> _TASK TO COMPLETE_: Each line in the listing below that contains "seed" should be returned.

> _INPUT DATA_:
..........

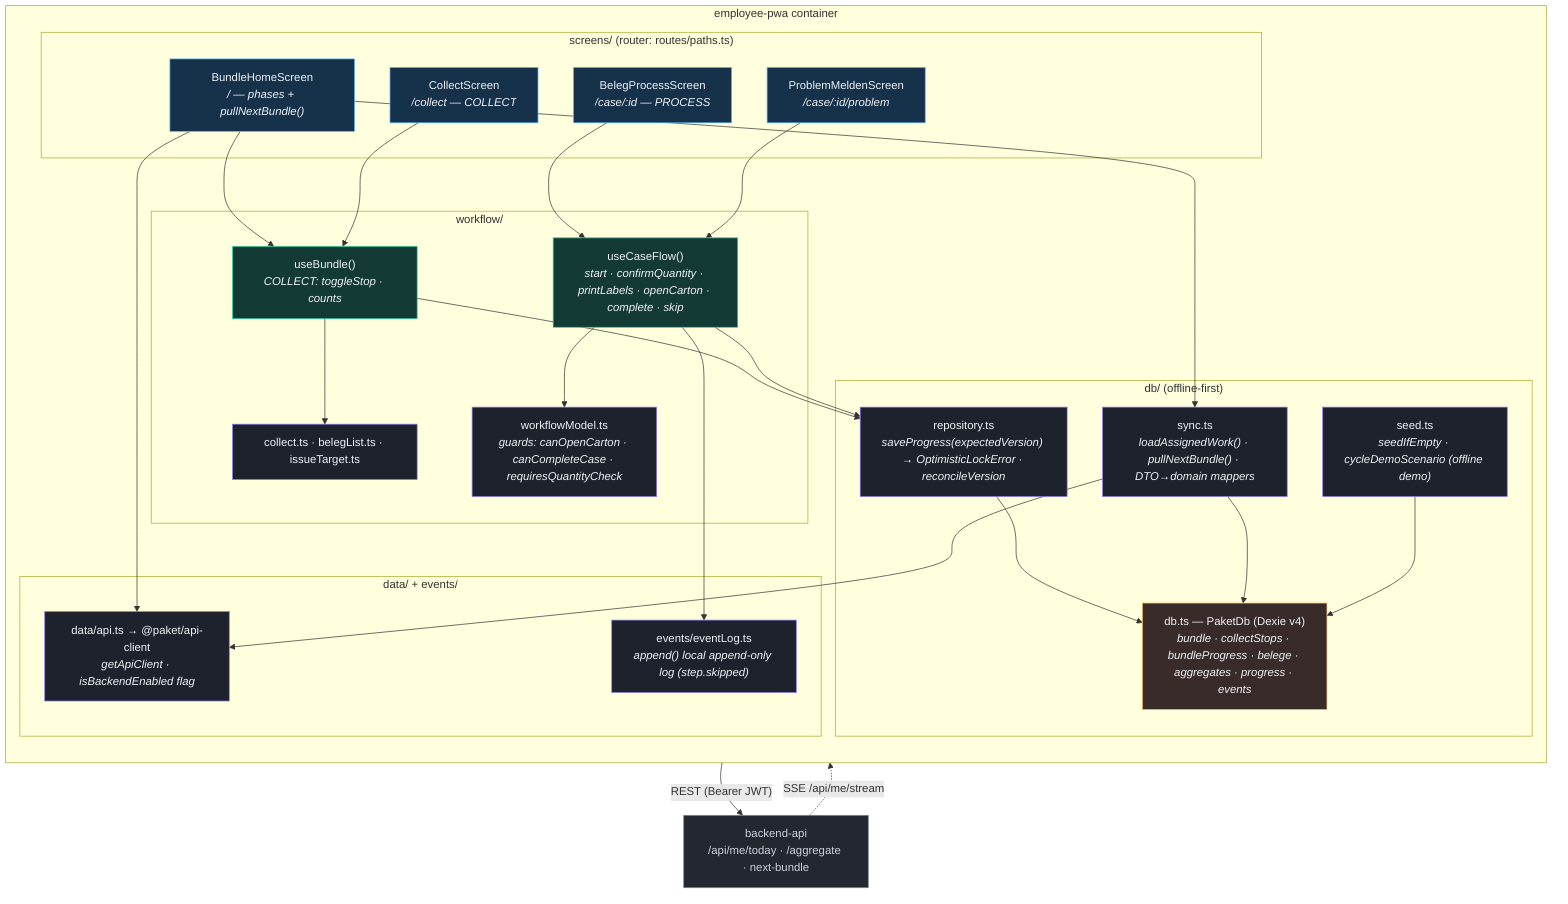
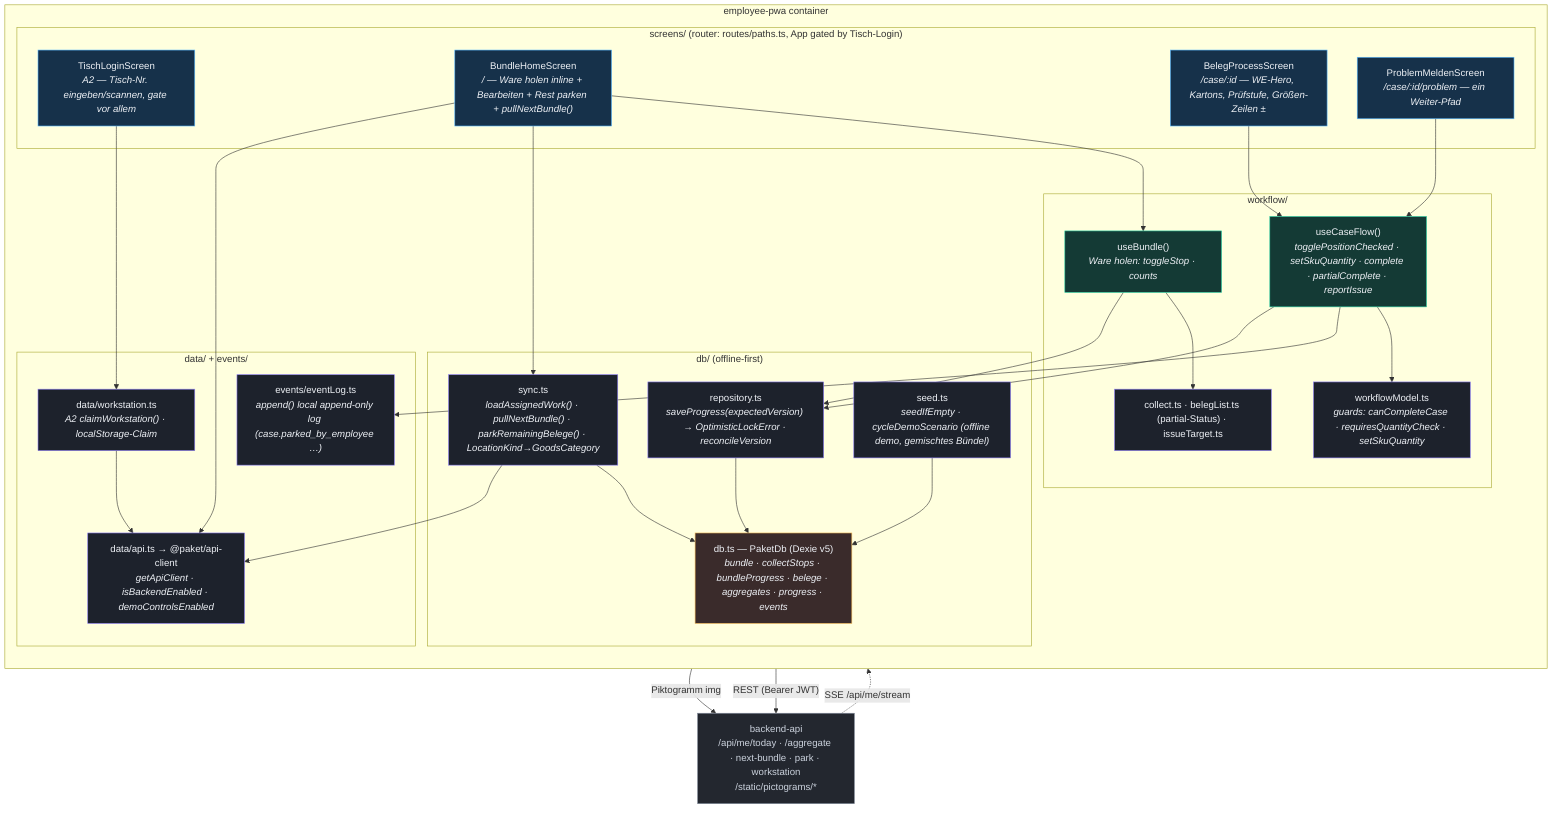
%% C4 Level 3 — Components: employee-pwa (React + Vite PWA, offline-first)
%% Verified against apps/employee-pwa/src/* (screens/, workflow/, db/, data/, events/, routes/).
+ %% Ein-Screen-Flow (Dustin-Feedback 03.07.2026): Tisch-Login-Gate, Ware holen inline,
+ %% Parkposition, kein /collect mehr.
flowchart TB
    classDef screen fill:#16314a,stroke:#56b6ff,color:#eef1f6;
    classDef hook fill:#143a35,stroke:#2dd4a7,color:#eef1f6;
    classDef logic fill:#1d222c,stroke:#8b7cf6,color:#eef1f6;
    classDef store fill:#3a2b2b,stroke:#f5b955,color:#eef1f6;
    classDef ext fill:#23272f,stroke:#7c8696,color:#cbd2dd;

-     api["backend-api<br/>/api/me/today · /aggregate · next-bundle"]:::ext
+     api["backend-api<br/>/api/me/today · /aggregate · next-bundle · park · workstation<br/>/static/pictograms/*"]:::ext

    subgraph pwa["employee-pwa container"]
        direction TB
-         subgraph screens["screens/ (router: routes/paths.ts)"]
-             home["BundleHomeScreen<br/><i>/ — phases + pullNextBundle()</i>"]:::screen
-             collect["CollectScreen<br/><i>/collect — COLLECT</i>"]:::screen
-             process["BelegProcessScreen<br/><i>/case/:id — PROCESS</i>"]:::screen
-             problem["ProblemMeldenScreen<br/><i>/case/:id/problem</i>"]:::screen
+         subgraph screens["screens/ (router: routes/paths.ts, App gated by Tisch-Login)"]
+             login["TischLoginScreen<br/><i>A2 — Tisch-Nr. eingeben/scannen, gate vor allem</i>"]:::screen
+             home["BundleHomeScreen<br/><i>/ — Ware holen inline + Bearbeiten + Rest parken + pullNextBundle()</i>"]:::screen
+             process["BelegProcessScreen<br/><i>/case/:id — WE-Hero, Kartons, Prüfstufe, Größen-Zeilen ±</i>"]:::screen
+             problem["ProblemMeldenScreen<br/><i>/case/:id/problem — ein Weiter-Pfad</i>"]:::screen
        end
        subgraph wf["workflow/"]
-             useBundle["useBundle()<br/><i>COLLECT: toggleStop · counts</i>"]:::hook
-             useCaseFlow["useCaseFlow()<br/><i>start · confirmQuantity · printLabels · openCarton · complete · skip</i>"]:::hook
-             model["workflowModel.ts<br/><i>guards: canOpenCarton · canCompleteCase · requiresQuantityCheck</i>"]:::logic
-             collectLogic["collect.ts · belegList.ts · issueTarget.ts"]:::logic
+             useBundle["useBundle()<br/><i>Ware holen: toggleStop · counts</i>"]:::hook
+             useCaseFlow["useCaseFlow()<br/><i>togglePositionChecked · setSkuQuantity · complete · partialComplete · reportIssue</i>"]:::hook
+             model["workflowModel.ts<br/><i>guards: canCompleteCase · requiresQuantityCheck · setSkuQuantity</i>"]:::logic
+             collectLogic["collect.ts · belegList.ts (partial-Status) · issueTarget.ts"]:::logic
        end
        subgraph dbl["db/ (offline-first)"]
-             dexie["db.ts — PaketDb (Dexie v4)<br/><i>bundle · collectStops · bundleProgress · belege · aggregates · progress · events</i>"]:::store
+             dexie["db.ts — PaketDb (Dexie v5)<br/><i>bundle · collectStops · bundleProgress · belege · aggregates · progress · events</i>"]:::store
            repo["repository.ts<br/><i>saveProgress(expectedVersion) → OptimisticLockError · reconcileVersion</i>"]:::logic
-             sync["sync.ts<br/><i>loadAssignedWork() · pullNextBundle() · DTO→domain mappers</i>"]:::logic
-             seed["seed.ts<br/><i>seedIfEmpty · cycleDemoScenario (offline demo)</i>"]:::logic
+             sync["sync.ts<br/><i>loadAssignedWork() · pullNextBundle() · parkRemainingBelege() · LocationKind→GoodsCategory</i>"]:::logic
+             seed["seed.ts<br/><i>seedIfEmpty · cycleDemoScenario (offline demo, gemischtes Bündel)</i>"]:::logic
        end
        subgraph data["data/ + events/"]
-             apiClient["data/api.ts → @paket/api-client<br/><i>getApiClient · isBackendEnabled flag</i>"]:::logic
-             eventLog["events/eventLog.ts<br/><i>append() local append-only log (step.skipped)</i>"]:::logic
+             apiClient["data/api.ts → @paket/api-client<br/><i>getApiClient · isBackendEnabled · demoControlsEnabled</i>"]:::logic
+             workstation["data/workstation.ts<br/><i>A2 claimWorkstation() · localStorage-Claim</i>"]:::logic
+             eventLog["events/eventLog.ts<br/><i>append() local append-only log (case.parked_by_employee …)</i>"]:::logic
        end
    end

+     login --> workstation
    home --> useBundle
-     collect --> useBundle
    process --> useCaseFlow
    problem --> useCaseFlow
    useBundle --> collectLogic
    useCaseFlow --> model
    useCaseFlow --> eventLog
    useBundle --> repo
    useCaseFlow --> repo
    repo --> dexie
    sync --> dexie
    seed --> dexie
    home --> sync
    sync --> apiClient
    home --> apiClient
+     workstation --> apiClient
+     process -->|"Piktogramm img"| api
    apiClient -->|"REST (Bearer JWT)"| api
    api -. "SSE /api/me/stream" .-> home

..........

> _YOUR SOLUTION_:
-             seed["seed.ts<br/><i>seedIfEmpty · cycleDemoScenario (offline demo)</i>"]:::logic
+             seed["seed.ts<br/><i>seedIfEmpty · cycleDemoScenario (offline demo, gemischtes Bündel)</i>"]:::logic
    seed --> dexie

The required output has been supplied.